The populations of those herds are falling. The one on Wild Horse, which has no real predators save for an occasional coyote, just keeps growing. An estimated 35 to 40 lambs are born on the island each year.
It’s allowed FWP to use the Wild Horse bighorns as a nursery herd, according to FWP Region 1 spokesman John Fraley.
The agency has augmented, and even started, other bighorn herds with Wild Horse sheep.
If the transplants didn’t occur, the animals would face an uncertain future on Wild Horse, Sterling said.
“Theoretically, we don’t know” what would happen if the bighorn herd was left untouched, Sterling said. “But more than likely there would be a population explosion, and then some sort of die-back, where the sheep would die off because of disease or starvation. Obviously, no one wants to see that and we’re trying to prevent it.”
Disease becomes a greater threat, Sterling explained, if a growing herd lessens the food supply and a bad winter puts the animals under additional stress.

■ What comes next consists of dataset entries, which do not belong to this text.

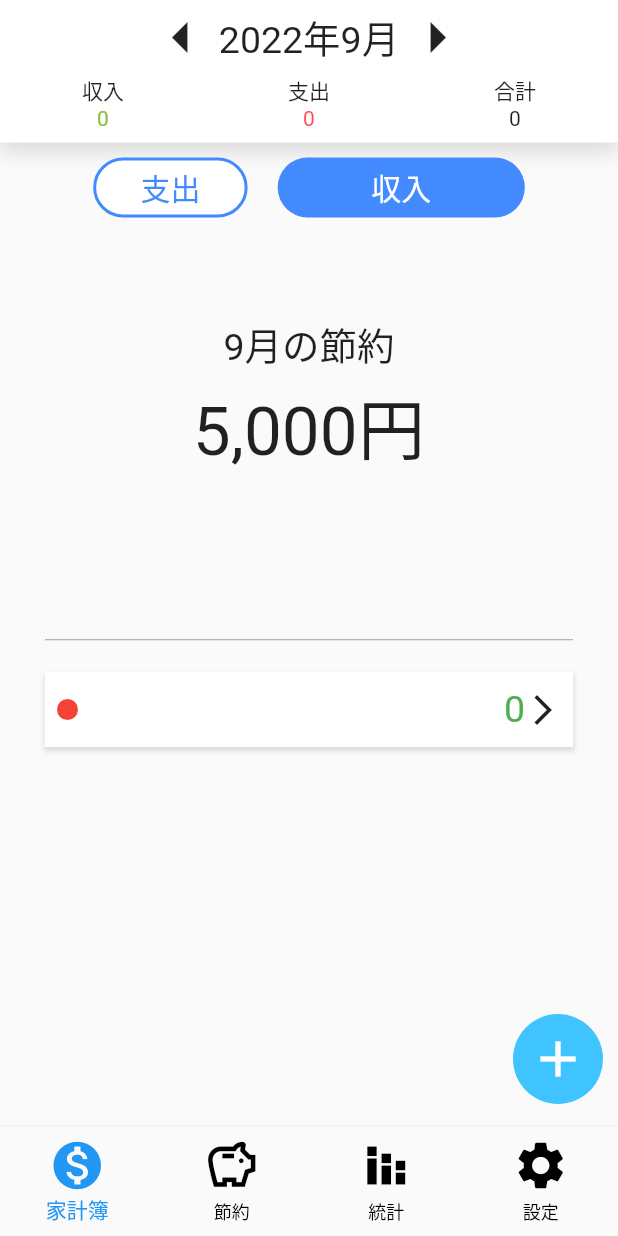
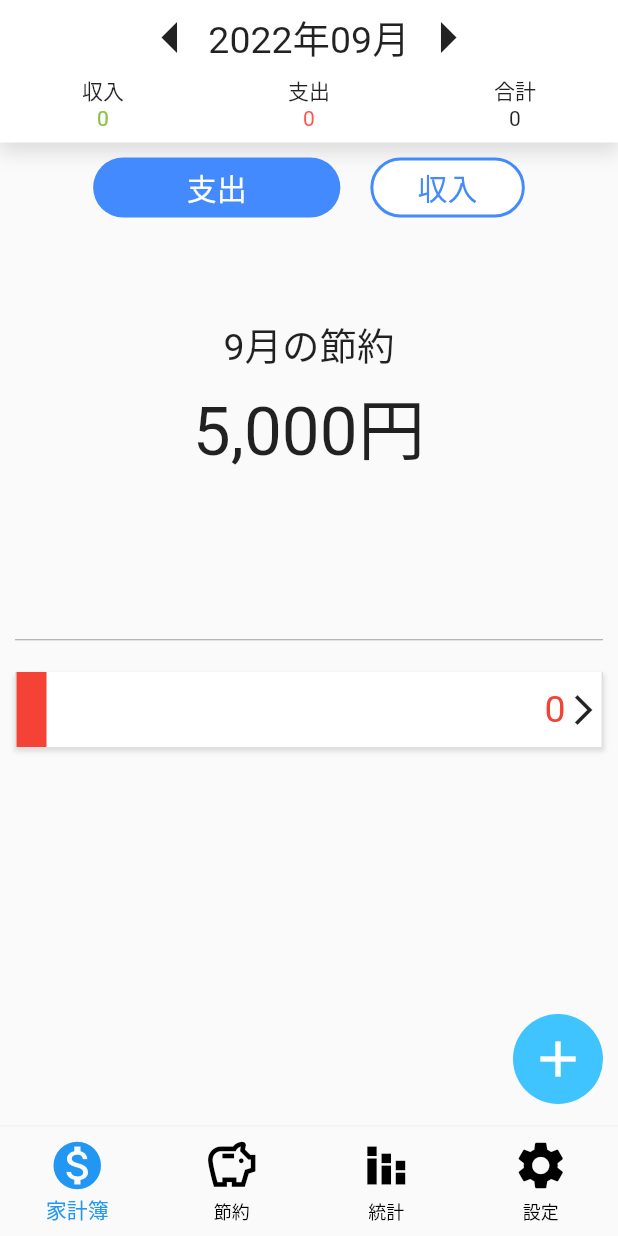
Before and after one commit to KimiMasa1021/account_book_app, a Flutter app: the screen it shows once a user with an empty profile is signed in, on a phone screen of 412 x 824 dp. Run offline on Flutter 3.47's test engine with Material 2 defaults, Android fonts, the phone set to English and light mode, and no system bars; drawn by our look-alikes of fl_chart; our stand-ins replace cloud_firestore, firebase_auth, firebase_core, flutter_hooks, flutter_neumorphic, fluttertoast and 2 more; accounts and stored records are empty.

Commit message:
日付変更機能の実装　リファクタリングが必要かも

```diff
--- a/lib/app.dart
+++ b/lib/app.dart
@@ -1,18 +1,20 @@
 import 'package:flutter/material.dart';
 
-import 'view/routes/app_route.gr.dart';
+import 'view/pages/account/account_add.dart';
+import 'view/separate.dart';
 
 class MyApp extends StatelessWidget {
-  MyApp({super.key});
-
-  final appRouter = AppRouter();
+  const MyApp({super.key});
 
   @override
   Widget build(BuildContext context) {
-    return MaterialApp.router(
+    return MaterialApp(
       debugShowCheckedModeBanner: false,
-      routeInformationParser: appRouter.defaultRouteParser(),
-      routerDelegate: appRouter.delegate(),
+      initialRoute: Separate.id,
+      routes: <String, WidgetBuilder>{
+        Separate.id: (BuildContext context) => const Separate(),
+        AccountAdd.id: (BuildContext context) => const AccountAdd(),
+      },
     );
   }
 }
--- a/lib/component/account/account_appbar.dart
+++ b/lib/component/account/account_appbar.dart
@@ -2,9 +2,15 @@ import 'package:flutter/material.dart';
 import 'package:intl/intl.dart' show DateFormat, NumberFormat;
 
 class AccountAppBar extends StatelessWidget {
-  const AccountAppBar({super.key, required this.income, required this.expend});
+  const AccountAppBar({
+    super.key,
+    required this.income,
+    required this.expend,
+    required this.setDate,
+  });
   final int income;
   final int expend;
+  final ValueNotifier<DateTime> setDate;
 
   @override
   Widget build(BuildContext context) {
@@ -27,20 +33,32 @@ class AccountAppBar extends StatelessWidget {
           Row(
             crossAxisAlignment: CrossAxisAlignment.center,
             mainAxisAlignment: MainAxisAlignment.center,
-            children: const [
-              Icon(
-                Icons.arrow_left,
-                size: 50,
+            children: [
+              InkWell(
+                onTap: () {
+                  setDate.value =
+                      DateTime(setDate.value.year, setDate.value.month - 1);
+                },
+                child: const Icon(
+                  Icons.arrow_left,
+                  size: 50,
+                ),
               ),
               Text(
-                "2022年9月",
-                style: TextStyle(
+                DateFormat('yyyy年MM月').format(setDate.value),
+                style: const TextStyle(
                   fontSize: 25,
                 ),
               ),
-              Icon(
-                Icons.arrow_right,
-                size: 50,
+              InkWell(
+                onTap: () {
+                  setDate.value =
+                      DateTime(setDate.value.year, setDate.value.month + 1);
+                },
+                child: const Icon(
+                  Icons.arrow_right,
+                  size: 50,
+                ),
               ),
             ],
           ),
--- a/lib/component/account/account_pie_chart.dart
+++ b/lib/component/account/account_pie_chart.dart
@@ -27,18 +27,20 @@ class AccountPieChart extends HookConsumerWidget {
             PieChart(
               PieChartData(
                 sections: List.generate(
-                  state.length,
+                  iESwicherState
+                      ? genreState!.genre.length
+                      : genreState!.genre2.length,
                   (index) {
                     final genreList = iESwicherState
                         ? state
                             .where((state) =>
                                 state.type ==
-                                genreState!.genre.keys.elementAt(index))
+                                genreState.genre.keys.elementAt(index))
                             .toList()
                         : state
                             .where((state) =>
                                 state.type ==
-                                genreState!.genre2.keys.elementAt(index))
+                                genreState.genre2.keys.elementAt(index))
                             .toList();
                     double priceList = genreList.isNotEmpty
                         ? genreList
--- a/lib/component/account/expend_child_bar.dart
+++ b/lib/component/account/expend_child_bar.dart
@@ -26,6 +26,7 @@ class ExpendChildBar extends HookConsumerWidget {
     List<int> priceList = list!.map((e) => e!.price).toList();
     final isShow = useState(false);
     final iESwicherState = ref.watch(incomeExpendSwicherProvider);
+    final size = MediaQuery.of(context).size;
 
     return Column(
       children: [
@@ -42,22 +43,24 @@ class ExpendChildBar extends HookConsumerWidget {
                   offset: Offset(0, 2),
                 ),
               ],
+              border: Border.symmetric(
+                vertical: BorderSide(
+                  color: Colors.black12,
+                ),
+              ),
             ),
             width: double.infinity,
             height: 50,
-            child: Padding(
-              padding: const EdgeInsets.all(8.0),
             child: Row(
               children: [
                 Container(
-                    margin: const EdgeInsets.only(right: 10),
-                    width: 14,
-                    height: 14,
+                  width: 20,
+                  height: double.infinity,
                   decoration: BoxDecoration(
                     color: colorType[index],
-                      shape: BoxShape.circle,
                   ),
                 ),
+                const SizedBox(width: 10),
                 Text(
                   title,
                   style: const TextStyle(
@@ -74,8 +77,8 @@ class ExpendChildBar extends HookConsumerWidget {
                                   -1,
                             )
                           : NumberFormat("#,###").format(
-                                priceList.reduce(
-                                    (value, element) => value + element),
+                              priceList
+                                  .reduce((value, element) => value + element),
                             )
                       : "0",
                   style: TextStyle(
@@ -97,7 +100,6 @@ class ExpendChildBar extends HookConsumerWidget {
             ),
           ),
         ),
-        ),
         isShow.value
             ? SizedBox(
                 height: list!.length * 50,
@@ -111,29 +113,53 @@ class ExpendChildBar extends HookConsumerWidget {
                       height: 50,
                       decoration: const BoxDecoration(
                         color: Colors.white,
+                        border: Border.symmetric(
+                          vertical: BorderSide(
+                            color: Colors.black12,
+                          ),
+                        ),
                       ),
                       child: Row(
                         mainAxisAlignment: MainAxisAlignment.start,
+                        crossAxisAlignment: CrossAxisAlignment.center,
                         children: [
-                          const SizedBox(width: 20),
-                          Column(
-                            crossAxisAlignment: CrossAxisAlignment.start,
-                            children: [
-                              Text(list![index]!.memo),
-                              Text(DateFormat('yyyy/MM/dd')
-                                  .format(list![index]!.registeTime)),
-                            ],
+                          Text(
+                            DateFormat('dd').format(list![index]!.registeTime),
+                            style: const TextStyle(
+                              fontSize: 25,
+                            ),
+                          ),
+                          const Text(
+                            "日",
+                            style: TextStyle(
+                              fontSize: 15,
+                            ),
+                          ),
+                          const SizedBox(width: 10),
+                          SizedBox(
+                            width: size.width / 2.1,
+                            child: Text(
+                              list![index]!.memo,
+                              style: const TextStyle(
+                                fontSize: 18,
+                              ),
+                              overflow: TextOverflow.ellipsis,
+                            ),
                           ),
                           const Spacer(),
-                          Text(
+                          SizedBox(
+                            width: size.width / 3.5,
+                            child: Text(
                               iESwicherState
                                   ? NumberFormat("#,###")
                                       .format(list![index]!.price * -1)
                                   : NumberFormat("#,###")
                                       .format(list![index]!.price),
+                              textAlign: TextAlign.end,
                               style: TextStyle(
                                 fontSize: 20,
                                 color: color,
+                              ),
                             ),
                           ),
                         ],
@@ -147,3 +173,5 @@ class ExpendChildBar extends HookConsumerWidget {
     );
   }
 }
+
+//
--- a/lib/constant/color_type.dart
+++ b/lib/constant/color_type.dart
@@ -9,4 +9,28 @@ List<Color> colorType = [
   Colors.black,
   Colors.yellow,
   Colors.cyan,
+  Colors.red,
+  Colors.blue,
+  Colors.green,
+  Colors.purple,
+  Colors.amber,
+  Colors.black,
+  Colors.yellow,
+  Colors.cyan,
+  Colors.red,
+  Colors.blue,
+  Colors.green,
+  Colors.purple,
+  Colors.amber,
+  Colors.black,
+  Colors.yellow,
+  Colors.cyan,
+  Colors.red,
+  Colors.blue,
+  Colors.green,
+  Colors.purple,
+  Colors.amber,
+  Colors.black,
+  Colors.yellow,
+  Colors.cyan,
 ];
--- a/lib/main.dart
+++ b/lib/main.dart
@@ -8,7 +8,7 @@ Future<void> main() async {
   WidgetsFlutterBinding.ensureInitialized();
   await Firebase.initializeApp();
   runApp(
-    ProviderScope(
+    const ProviderScope(
       child: MyApp(),
     ),
   );
--- a/lib/provider/general_provider.dart
+++ b/lib/provider/general_provider.dart
@@ -18,7 +18,7 @@ final authSwitcherPriovider = StateProvider<Pages>((ref) => Pages.top);
 
 final pageTypeProvider = StateProvider<PageType>((ref) => PageType.account);
 
-final incomeExpendSwicherProvider = StateProvider<bool>((ref) => false);
+final incomeExpendSwicherProvider = StateProvider<bool>((ref) => true);
 
 final genreControllerProvider =
     StateNotifierProvider<GenreController, GenreState?>(
--- a/lib/view/pages/account/account.dart
+++ b/lib/view/pages/account/account.dart
@@ -1,8 +1,5 @@
-import 'dart:math';
-
-import 'package:account_book_app/view/routes/app_route.gr.dart';
-import 'package:auto_route/auto_route.dart';
 import 'package:flutter/material.dart';
+import 'package:flutter_hooks/flutter_hooks.dart';
 import 'package:hooks_riverpod/hooks_riverpod.dart';
 
 import '../../../component/account/account_appbar.dart';
@@ -11,6 +8,7 @@ import '../../../component/account/expend_child_bar.dart';
 import '../../../component/account/income_expend_swicher.dart';
 import '../../../model/account_state.dart';
 import '../../../provider/general_provider.dart';
+import 'account_add.dart';
 
 class AccountPage extends HookConsumerWidget {
   const AccountPage({super.key});
@@ -21,22 +19,47 @@ class AccountPage extends HookConsumerWidget {
     final accountState = ref.watch(accountControllerPrvider);
     final iESwicherState = ref.watch(incomeExpendSwicherProvider);
 
+    final setDate = useState(DateTime.now());
+
     return accountState.when(
       data: (state) {
-        List<AccountState> expendState =
-            state.isNotEmpty ? state.where((p) => p.price < 0).toList() : [];
-        List<AccountState> incomeState =
-            state.isNotEmpty ? state.where((p) => p.price > 0).toList() : [];
+        List<AccountState> expendState = state.isNotEmpty
+            ? state
+                .where(
+                  (p) =>
+                      p.price < 0 &&
+                      p.registeTime.month == setDate.value.month &&
+                      p.registeTime.year == setDate.value.year,
+                )
+                .toList()
+            : [];
+        List<AccountState> incomeState = state.isNotEmpty
+            ? state
+                .where(
+                  (p) =>
+                      p.price > 0 &&
+                      p.registeTime.month == setDate.value.month &&
+                      p.registeTime.year == setDate.value.year,
+                )
+                .toList()
+            : [];
 
-        List<int> priceList = state.map((e) => e.price).toList();
+        List<int> priceList = state
+            .where(
+              (e) =>
+                  e.registeTime.month == setDate.value.month &&
+                  e.registeTime.year == setDate.value.year,
+            )
+            .map((a) => a.price)
+            .toList();
 
-        int expend = priceList.isNotEmpty
+        int expend = expendState.isNotEmpty
             ? priceList
                 .where((p) => p < 0)
                 .toList()
                 .reduce((value, element) => value + element)
             : 0;
-        int income = priceList.isNotEmpty
+        int income = incomeState.isNotEmpty
             ? priceList
                 .where((p) => p > 0)
                 .toList()
@@ -50,6 +73,7 @@ class AccountPage extends HookConsumerWidget {
                   AccountAppBar(
                     expend: expend,
                     income: income,
+                    setDate: setDate,
                   ),
                   Expanded(
                     child: SingleChildScrollView(
@@ -63,10 +87,9 @@ class AccountPage extends HookConsumerWidget {
                               state: iESwicherState ? expendState : incomeState,
                             ),
                             const SizedBox(height: 10),
-                            iESwicherState
-                                ? Padding(
-                                    padding: const EdgeInsets.symmetric(
-                                        horizontal: 30),
+                            Padding(
+                              padding:
+                                  const EdgeInsets.symmetric(horizontal: 10),
                               child: Column(
                                 children: [
                                   const Divider(
@@ -81,63 +104,37 @@ class AccountPage extends HookConsumerWidget {
                                     child: ListView.builder(
                                       physics:
                                           const NeverScrollableScrollPhysics(),
-                                            itemCount: genreState.genre.length,
-                                            itemBuilder: (BuildContext context,
-                                                int index) {
+                                      itemCount: iESwicherState
+                                          ? genreState.genre.length
+                                          : genreState.genre2.length,
+                                      itemBuilder:
+                                          (BuildContext context, int index) {
                                         return ExpendChildBar(
-                                                list: state
+                                          list: iESwicherState
+                                              ? expendState
                                                   .where((state) =>
                                                       state.type ==
-                                                            genreState
-                                                                .genre.keys
+                                                          genreState.genre.keys
                                                               .elementAt(
                                                                   index) &&
                                                       state.price < 0)
-                                                    .toList(),
-                                                title: genreState.genre.values
-                                                    .elementAt(index),
-                                                color: Colors.red,
-                                                index: index,
-                                              );
-                                            },
-                                          ),
-                                        )
-                                      ],
-                                    ),
-                                  )
-                                : Padding(
-                                    padding: const EdgeInsets.symmetric(
-                                        horizontal: 30),
-                                    child: Column(
-                                      children: [
-                                        const Divider(
-                                          height: 3,
-                                          color: Colors.grey,
-                                        ),
-                                        const SizedBox(height: 20),
-                                        SizedBox(
-                                          height: 60 *
-                                              (state.length.toDouble() +
-                                                  genreState!.genre2.length),
-                                          child: ListView.builder(
-                                            physics:
-                                                const NeverScrollableScrollPhysics(),
-                                            itemCount: genreState.genre2.length,
-                                            itemBuilder: (BuildContext context,
-                                                int index) {
-                                              return ExpendChildBar(
-                                                list: state
+                                                  .toList()
+                                              : incomeState
                                                   .where((state) =>
                                                       state.type ==
-                                                            genreState
-                                                                .genre2.keys
+                                                          genreState.genre.keys
                                                               .elementAt(
                                                                   index) &&
                                                       state.price > 0)
                                                   .toList(),
-                                                title: genreState.genre2.values
+                                          title: iESwicherState
+                                              ? genreState.genre.values
+                                                  .elementAt(index)
+                                              : genreState.genre2.values
                                                   .elementAt(index),
-                                                color: Colors.green,
+                                          color: iESwicherState
+                                              ? Colors.red
+                                              : Colors.green,
                                           index: index,
                                         );
                                       },
@@ -159,7 +156,7 @@ class AccountPage extends HookConsumerWidget {
                 bottom: 15,
                 child: InkWell(
                   onTap: () {
-                    AutoRouter.of(context).push(const AccountAdd());
+                    Navigator.of(context).pushNamed(AccountAdd.id);
                   },
                   child: Container(
                     width: 60,
--- a/lib/view/pages/account/account_add.dart
+++ b/lib/view/pages/account/account_add.dart
@@ -12,6 +12,7 @@ import '../../../constant/price_formatter.dart';
 
 class AccountAdd extends HookConsumerWidget {
   const AccountAdd({super.key});
+  static const String id = "account_add";
   @override
   Widget build(BuildContext context, WidgetRef ref) {
     final isShow = useState(false);
--- a/lib/view/separate.dart
+++ b/lib/view/separate.dart
@@ -8,6 +8,7 @@ import 'auth/auth.dart';
 
 class Separate extends HookConsumerWidget {
   const Separate({super.key});
+  static const String id = "separate";
 
   @override
   Widget build(BuildContext context, WidgetRef ref) {
```
Also changed, not shown: lib/repository/account_repository.dart (+7 -4 lines), lib/view/routes/app_route.dart (deleted, +0 -42 lines), lib/view/routes/route_path.dart (deleted, +0 -7 lines), lib/view/routes/app_route.gr.dart (deleted). Lines whose indentation alone changed are shown as unchanged.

Relocating bighorns also helps preserve the island’s short-grass prairie habitat that is vital to the sheep and other wildlife.
Ninety-nine percent of Wild Horse, a 2,164-acre island in Flathead Lake, is a primitive state park. The bighorns share the island with a herd of mule deer and six wild horses, and FWP believes the optimum number of sheep the island can carry is between 100 and 125.
The right number
There is invariably more than that. Sterling counted a minimum of 155 bighorn sheep in an aerial survey last week, and emphasized that’s not the total population, just the number he saw.
“We figure 60 is about the right number to remove,” he said.
It gets progressively harder as the operation goes on and the sheep, startled out of their often idyllic existence on the island, figure out what’s going on and become more elusive.
Cold weather is a key. The bighorns’ body temperatures shoot up when they’re under stress, and that can kill them.
Pilot Rick Swisher, the owner of Quicksilver Air, had 17 good-sized rams on the mainland before lunchtime Wednesday.
Swisher’s crew includes a “gunner” and two “muggers” who remain on Wild Horse throughout the day.
The gunner shoots a net over the animals from the helicopter and the muggers leap out to place hobbles on the sheep’s legs and a blindfold over their eyes.
The blindfolds calm the animals, which don’t react to what they can’t see. They’re then untangled from the nets, placed in bags and airlifted to a staging area at Big Arm State Park.
There, they’re laid on bales of hay and a host of FWP biologists and volunteers check them out. Nasal swabs and throat cultures are taken, blood drawn, fecal samples collected and body condition index tests administered.
Finally, they’re loaded in horse trailers. This year’s bighorns are bound for herds in the Kootenai Falls Wildlife Management Area near Libby, and Berray Mountain in the Bull River country northwest of Noxon.
Quicksilver is paid by the animal — the contract is usually for somewhere between $550 and $600 apiece — and the money comes not from taxpayers, but from the auctioning of a Montana bighorn ram hunting permit at the annual Wild Sheep Foundation Convention.